Tahoe local Forrest Smith, who has been coming to Mammoth Opening Day for the last six years, camped out in the lift line overnight for the chance to catch first chair of the season on November 9. Mountain ops worked through the night, braving temperatures in the mid-teens and 30 mph winds, to make sure the runs were groomed and ready by morning. "The wind nearly knocked down our tent a few times, but thankfully we had quite a bit of liquid encouragement to help us get through the night,” said Smith, who set up camp at 7 p.m. the night before.
Those lucky enough to snag the coveted first chair had arrived at noon the day prior, almost 20 hours before anyone else would even start to get their boots on. They built a snowman at the base while they waited for the lifties to rope off the lines dictating where to pitch their tent. The only reported casualty from those who spent the night was one melted sleeping bag that got a little too close to a cook stove.

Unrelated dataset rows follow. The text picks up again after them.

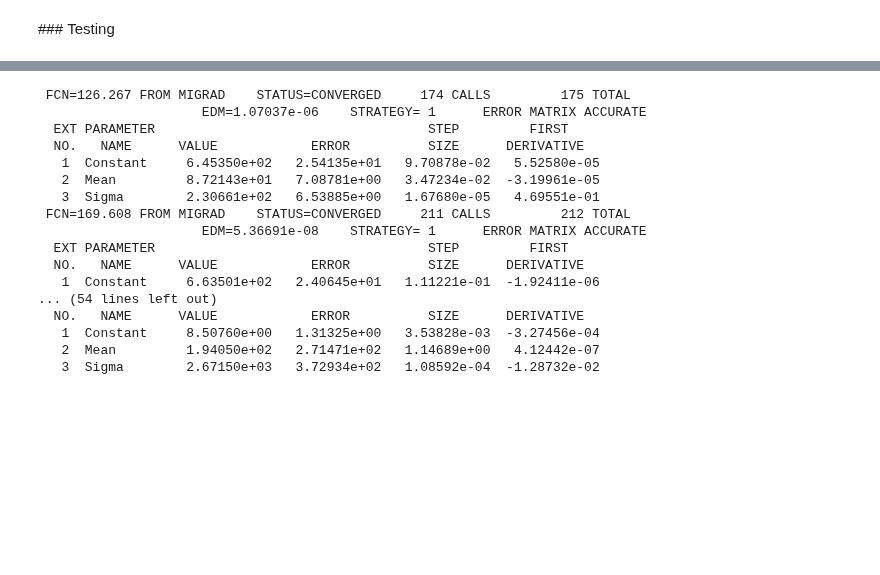
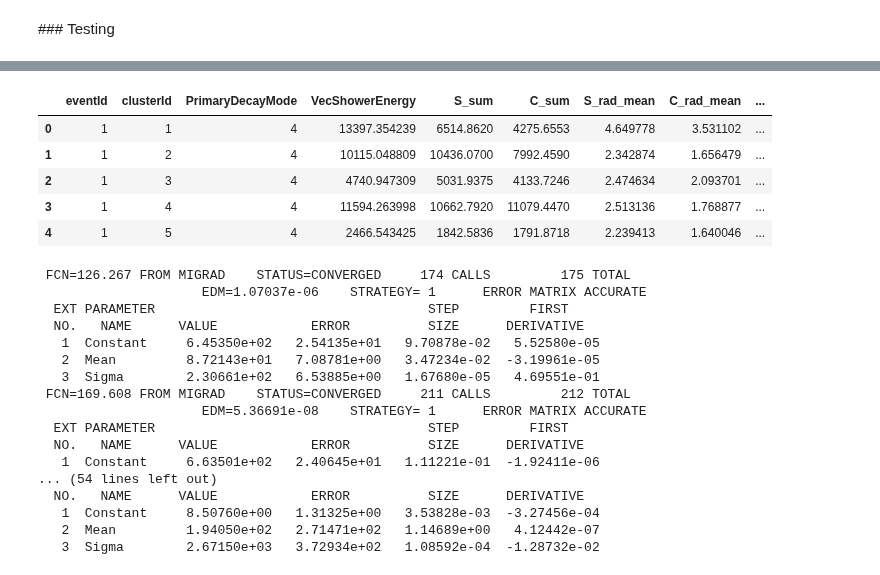
Before and after one commit to mollyhjorthjensen/DREAM, a Jupyter notebook: Analysis/machinelearning.ipynb, the cells around one changed output, grey strips where cells are left out. Cells and saved outputs as stored; diff of their text form; code cells hidden in the pictures; blank space fills up the shorter version.

```diff
--- a/Analysis/machinelearning.ipynb
+++ b/Analysis/machinelearning.ipynb
@@ -219,8 +244,8 @@ ImportError: cannot import name 'Digraph'
 params = {
     'objective': ['regression'],
     'boosting': ['gbrt'],  # default = gbdt
-    'learning_rate': [0.1], # 0.01],  # default = 0.1
-    'num_leaves': [31],  # default = 31
+    'learning_rate': [0.1, 0.05], # 0.01],  # default = 0.1
+    'num_leaves': [31, 21, 41],  # default = 31
     'metric': ['mape'], # 'rmse']
 }
 # %%
@@ -238,7 +275,6 @@ param
 # %%
 results = []
 for i in range(len(param)):
-    cv_results = lgb.cv(param[i], train_data_z, num_boost_round=500, early_stopping_rounds=20, verbose_eval=True, seed=42, stratified=False)
-    print(cv_results)
+    cv_results = lgb.cv(param[i], train_data_z, num_boost_round=1000, early_stopping_rounds=20, verbose_eval=False, seed=42, stratified=False)
     metric_name = param[i]['metric']+"-mean"
     results += [(i, len(cv_results[metric_name]), cv_results[metric_name][-1])]
@@ -261,4 +293,4 @@ bst = lgb.train(param[results[0][0]], train_data_z, num_boost_round=results[0][1
 # %% [markdown]
 ### Testing
 # %%
-z_pred = bst.predict(X_test)#.reshape([-1,1])
+z_pred = bst.predict(X_test).reshape([-1,1])
@@ -264,0 +307,11 @@ z_pred = bst.predict(X_test)#.reshape([-1,1])
+# %%
+df_new2 = pd.DataFrame(np.hstack((idx_test, z_pred)), columns=['clusterId', 'predictedEnergy'])
+df_merged2 = df_merged.merge(df_new2, how='inner', on='clusterId')
+df_merged2.head()
+# %% [output]
+|  | eventId | clusterId | PrimaryDecayMode | VecShowerEnergy | S_sum | C_sum | S_rad_mean | C_rad_mean | ... |
+| 0 | 1 | 1 | 4 | 13397.354239 | 6514.8620 | 4275.6553 | 4.649778 | 3.531102 | ... |
+| 1 | 1 | 2 | 4 | 10115.048809 | 10436.0700 | 7992.4590 | 2.342874 | 1.656479 | ... |
+| 2 | 1 | 3 | 4 | 4740.947309 | 5031.9375 | 4133.7246 | 2.474634 | 2.093701 | ... |
+| 3 | 1 | 4 | 4 | 11594.263998 | 10662.7920 | 11079.4470 | 2.513136 | 1.768877 | ... |
+| 4 | 1 | 5 | 4 | 2466.543425 | 1842.5836 | 1791.8718 | 2.239413 | 1.640046 | ... |
```
Also changed, not shown: parts of 23 cells of this notebook, 1 other file.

By 8 a.m. the lift lines were packed, music blared from a DJ booth at the lodge, and the anticipation for the chairlift to start was starting to rise. Even though last season had concluded just 94 days ago, with Mammoth running the lifts into early August, it was clear everyone was ready to get back on the snow.
"It's like two runs but whatever, you know?" said Bryan Cornell, a Virginia native who has lived in Mammoth the last three years, describing the two "white ribbons of death" descending from the top of the chair. Looking at the lift line, it was clear everyone shared the sentiment--Who cares what the conditions are, we're skiing!
As the clock hit 8:30, the bell was rung, the chair and crowd roared to life, and Mammoth Mountain kicked off its 64th season. Hoots and hollers could be heard throughout the lift line, on the chair, and all the way down the fine white sheet of snow.
Looking forward to the rest of the season, manager of lift operations Geoff Stuprich says they're excited to get the rest of the mountain open, and they have their fingers crossed for another epic season. Last year, between January 4 and February 28, it snowed 409 inches at Mammoth and this 51-inch whopper set up Mammoth and the Eastern Sierra for a solid stretch run. "We've only had snowmaking temps here for about the last week, so we really turned it on and have been going pretty big here for the last three days straight to lay down a base to get people out riding on the hill," said Stuprich. "We're really going to focus these next couple days here to try and expand the terrain and get a few more chairs running as fast as we can."
By noon, the wind had died down and the sun broke through the clouds gracing Mammoth with near perfect weather for the rest of the afternoon. After every lap it became more and more clear that this level of excitement in the air is just a taste of what’s to come, because although opening day is one well worth celebrating, it’s only just the beginning of the best time of the year: ski season.